[yoo-ree-uh s]

noun, plural u·rae·us·es.

the sacred asp as represented upon the headdress of divinities and royal personages of ancient Egypt, usually directly over the forehead, as an emblem of supreme power.

Origin of uraeus

1825–35; < New Latin < Late Greek ouraîos, perhaps based ultimately on Egyptian yʿrt cobra, altered by association with Greek ouraîos of the tail; see uro-2
Dictionary.com Unabridged Based on the Random House Unabridged Dictionary, © Random House, Inc. 2019

Examples from the Web for uraeus

Historical Examples of uraeus

  • She was dressed in priestly robes and wore a costly head-dress with the winged disc and the Uraeus.

  • "Take the Uraeus crown from my head," he continued aloud, as he seated himself at the feast.

    Uarda, Complete

    Georg Ebers

  • The next morning, Amenhotep's Uraeus was gone and the corpse of Jason's man was found—part of it.

    Zero Data

    Charles Saphro

  • Without doubt it was the uraeus, that symbol which only the royalties of Old Egypt dared to wear.

    The Yellow God

    H. Rider Haggard
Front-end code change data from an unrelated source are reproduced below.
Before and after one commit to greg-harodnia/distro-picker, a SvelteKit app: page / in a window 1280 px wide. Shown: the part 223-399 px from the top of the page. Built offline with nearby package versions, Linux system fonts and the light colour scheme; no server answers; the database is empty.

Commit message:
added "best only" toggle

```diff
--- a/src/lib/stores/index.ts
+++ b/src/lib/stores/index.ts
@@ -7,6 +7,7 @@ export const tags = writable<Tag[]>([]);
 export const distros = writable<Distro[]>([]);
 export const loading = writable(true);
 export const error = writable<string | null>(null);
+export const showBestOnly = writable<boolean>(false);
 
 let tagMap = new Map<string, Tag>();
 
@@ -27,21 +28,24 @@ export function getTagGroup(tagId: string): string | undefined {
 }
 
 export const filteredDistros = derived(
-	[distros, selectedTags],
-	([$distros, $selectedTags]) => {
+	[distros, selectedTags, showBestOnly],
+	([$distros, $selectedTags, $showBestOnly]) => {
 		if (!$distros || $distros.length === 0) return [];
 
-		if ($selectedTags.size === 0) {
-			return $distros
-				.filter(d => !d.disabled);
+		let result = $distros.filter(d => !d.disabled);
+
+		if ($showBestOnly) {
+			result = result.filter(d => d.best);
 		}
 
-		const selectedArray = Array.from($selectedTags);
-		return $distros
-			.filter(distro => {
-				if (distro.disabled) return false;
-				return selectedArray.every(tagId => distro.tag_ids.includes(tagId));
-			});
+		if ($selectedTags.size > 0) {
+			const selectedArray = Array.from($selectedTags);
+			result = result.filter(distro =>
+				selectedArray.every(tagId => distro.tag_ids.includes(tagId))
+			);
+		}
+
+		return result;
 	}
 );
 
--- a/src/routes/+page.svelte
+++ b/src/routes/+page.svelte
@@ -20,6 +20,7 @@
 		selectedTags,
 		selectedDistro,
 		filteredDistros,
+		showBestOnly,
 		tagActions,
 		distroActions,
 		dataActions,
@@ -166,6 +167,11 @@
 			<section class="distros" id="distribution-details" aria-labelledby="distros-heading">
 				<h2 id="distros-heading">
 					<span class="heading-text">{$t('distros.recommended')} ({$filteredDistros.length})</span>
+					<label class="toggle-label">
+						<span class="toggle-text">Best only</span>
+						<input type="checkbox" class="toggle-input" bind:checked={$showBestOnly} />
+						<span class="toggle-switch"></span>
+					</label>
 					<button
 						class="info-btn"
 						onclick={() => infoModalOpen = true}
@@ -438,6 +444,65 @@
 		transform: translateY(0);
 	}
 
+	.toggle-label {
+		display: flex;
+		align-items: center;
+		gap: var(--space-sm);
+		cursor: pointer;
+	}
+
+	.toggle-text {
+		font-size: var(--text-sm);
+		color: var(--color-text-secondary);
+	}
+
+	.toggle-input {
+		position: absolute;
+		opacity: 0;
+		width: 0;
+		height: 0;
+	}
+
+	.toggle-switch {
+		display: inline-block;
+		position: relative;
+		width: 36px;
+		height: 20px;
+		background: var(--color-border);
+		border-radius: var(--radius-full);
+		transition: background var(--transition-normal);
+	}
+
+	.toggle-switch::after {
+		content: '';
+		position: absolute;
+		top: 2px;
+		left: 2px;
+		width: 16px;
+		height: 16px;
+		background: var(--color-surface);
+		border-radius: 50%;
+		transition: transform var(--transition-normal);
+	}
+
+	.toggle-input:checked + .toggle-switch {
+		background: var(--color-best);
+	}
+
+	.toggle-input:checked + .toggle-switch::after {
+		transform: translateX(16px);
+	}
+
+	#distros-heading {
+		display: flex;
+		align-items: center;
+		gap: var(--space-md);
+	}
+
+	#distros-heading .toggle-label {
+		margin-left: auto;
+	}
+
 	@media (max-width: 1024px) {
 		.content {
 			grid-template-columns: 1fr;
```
  • The Uraeus or snake worn in the crowns and head-dresses of the Pharaohs was a symbol of royalty.

    A Complete Guide to Heraldry

    Arthur Charles Fox-Davies

British Dictionary definitions for uraeus


noun plural -uses

the sacred serpent represented on the headdresses of ancient Egyptian kings and gods

Word Origin for uraeus

C19: from New Latin, from Greek ouraios, from Egyptian uro asp
Collins English Dictionary - Complete & Unabridged 2012 Digital Edition © William Collins Sons & Co. Ltd. 1979, 1986 © HarperCollins Publishers 1998, 2000, 2003, 2005, 2006, 2007, 2009, 2012